What you have to do >>
In the copy, include no pictures. Reproduce the rest of the entries exactly.

Data extract >>
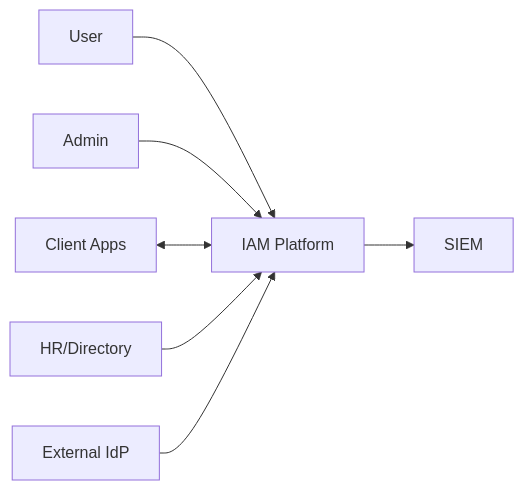
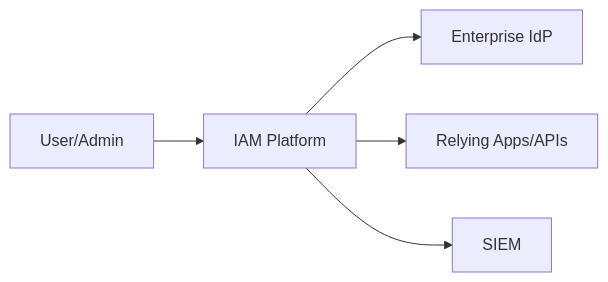
The first of 2 diagrams in Identity and Access Management Platform/high-level-design/c4-diagrams.md (0Ankit0/Project-Ideas), drawn with Mermaid before and after one commit. The commit also changed other lines of this file and 37 other files, not shown here.

````diff
--- a/Identity and Access Management Platform/high-level-design/c4-diagrams.md
+++ b/Identity and Access Management Platform/high-level-design/c4-diagrams.md
@@ -4,9 +4,7 @@
 ```mermaid
 flowchart LR
-    User[User] --> IAM[IAM Platform]
-    Admin[Admin] --> IAM
-    Apps[Client Apps] <--> IAM
-    HR[HR/Directory] --> IAM
-    IAM --> SIEM[SIEM]
-    IdP[External IdP] --> IAM
+  User[User/Admin] --> IAM[IAM Platform]
+  IAM --> IdP[Enterprise IdP]
+  IAM --> Apps[Relying Apps/APIs]
+  IAM --> SIEM[SIEM]
 ```
````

Result for this exercise >>
The first of 2 diagrams in Identity and Access Management Platform/high-level-design/c4-diagrams.md (0Ankit0/Project-Ideas), drawn with Mermaid before and after one commit. The commit also changed other lines of this file and 37 other files, not shown here.

````diff
--- a/Identity and Access Management Platform/high-level-design/c4-diagrams.md
+++ b/Identity and Access Management Platform/high-level-design/c4-diagrams.md
@@ -4,9 +4,7 @@
 ```mermaid
 flowchart LR
-    User[User] --> IAM[IAM Platform]
-    Admin[Admin] --> IAM
-    Apps[Client Apps] <--> IAM
-    HR[HR/Directory] --> IAM
-    IAM --> SIEM[SIEM]
-    IdP[External IdP] --> IAM
+  User[User/Admin] --> IAM[IAM Platform]
+  IAM --> IdP[Enterprise IdP]
+  IAM --> Apps[Relying Apps/APIs]
+  IAM --> SIEM[SIEM]
 ```
````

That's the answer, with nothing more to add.